Dataset extract:
-- Opening Marker --
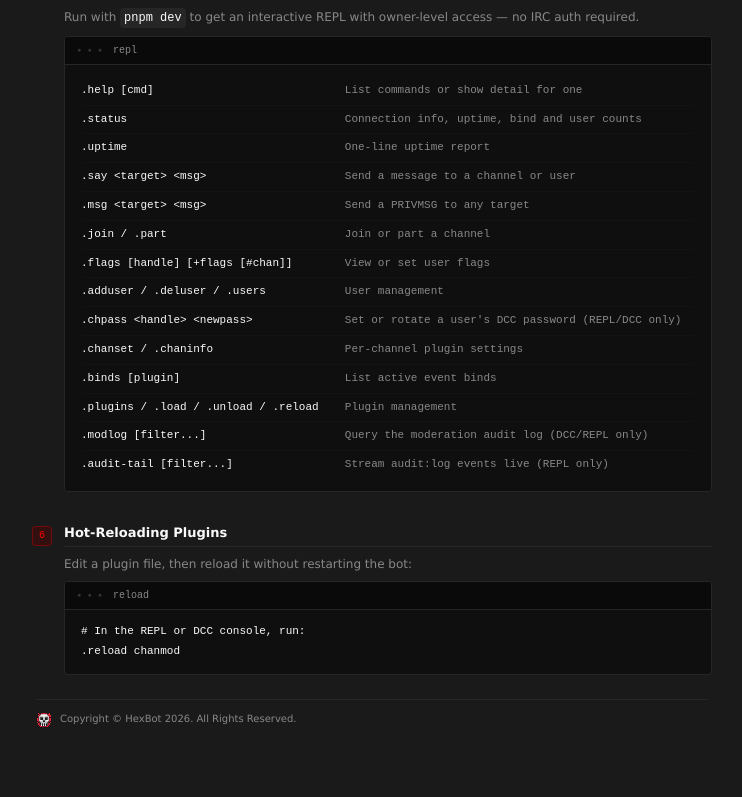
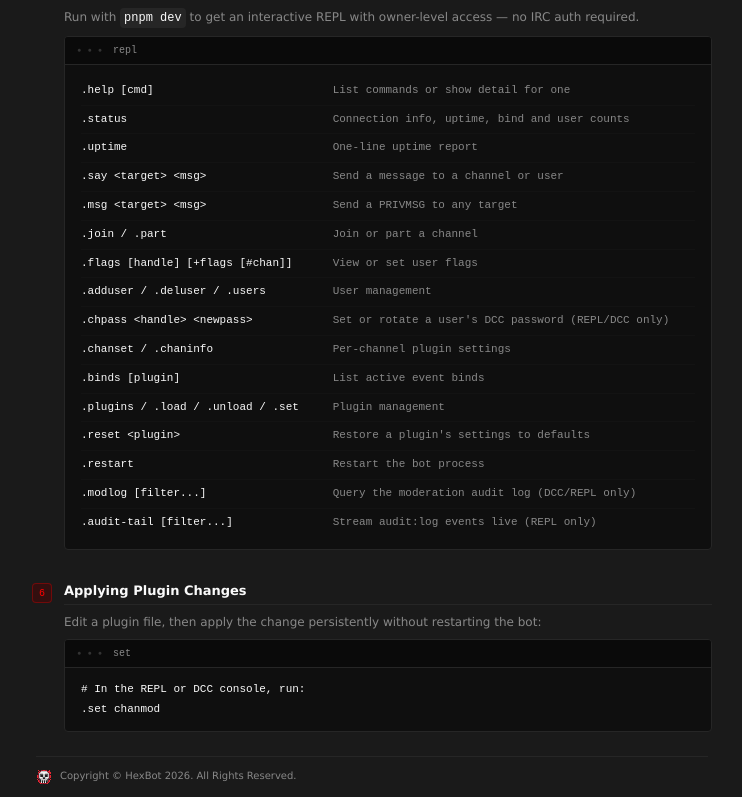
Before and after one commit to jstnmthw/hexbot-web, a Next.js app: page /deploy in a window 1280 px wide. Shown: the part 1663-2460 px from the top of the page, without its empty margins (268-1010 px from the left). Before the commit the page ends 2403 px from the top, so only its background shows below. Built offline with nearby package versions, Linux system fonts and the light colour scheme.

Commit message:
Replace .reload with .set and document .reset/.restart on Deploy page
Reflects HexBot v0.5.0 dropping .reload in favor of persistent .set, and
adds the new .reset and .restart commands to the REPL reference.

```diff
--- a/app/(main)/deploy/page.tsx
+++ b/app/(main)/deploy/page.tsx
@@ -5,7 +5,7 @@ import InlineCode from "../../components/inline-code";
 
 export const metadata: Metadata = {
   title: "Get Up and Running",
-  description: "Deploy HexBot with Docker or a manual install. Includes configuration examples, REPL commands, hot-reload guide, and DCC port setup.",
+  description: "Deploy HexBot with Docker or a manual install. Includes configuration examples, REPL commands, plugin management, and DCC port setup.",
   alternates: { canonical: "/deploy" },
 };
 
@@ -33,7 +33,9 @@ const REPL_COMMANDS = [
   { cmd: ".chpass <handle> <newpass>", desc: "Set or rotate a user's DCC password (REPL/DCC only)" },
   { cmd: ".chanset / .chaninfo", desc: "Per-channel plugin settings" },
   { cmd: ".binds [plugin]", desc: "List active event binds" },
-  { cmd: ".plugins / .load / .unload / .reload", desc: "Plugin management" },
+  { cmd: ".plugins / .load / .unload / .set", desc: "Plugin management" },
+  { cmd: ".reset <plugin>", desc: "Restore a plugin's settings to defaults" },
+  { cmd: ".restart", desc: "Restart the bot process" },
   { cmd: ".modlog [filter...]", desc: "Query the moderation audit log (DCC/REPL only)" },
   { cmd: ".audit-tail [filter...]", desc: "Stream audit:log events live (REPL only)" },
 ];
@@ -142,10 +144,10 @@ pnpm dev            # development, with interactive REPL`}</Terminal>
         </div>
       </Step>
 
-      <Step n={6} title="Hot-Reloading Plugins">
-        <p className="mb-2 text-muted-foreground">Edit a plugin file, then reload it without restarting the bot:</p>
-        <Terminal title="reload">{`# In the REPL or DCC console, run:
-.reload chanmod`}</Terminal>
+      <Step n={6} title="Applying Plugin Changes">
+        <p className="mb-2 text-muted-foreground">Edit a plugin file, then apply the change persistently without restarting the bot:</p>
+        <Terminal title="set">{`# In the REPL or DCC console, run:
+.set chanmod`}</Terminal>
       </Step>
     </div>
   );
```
-- Closing Marker --
Directions for this task: Tally the lines of the material in which the string "filter" occurs, and present only that tally.

Response box: 2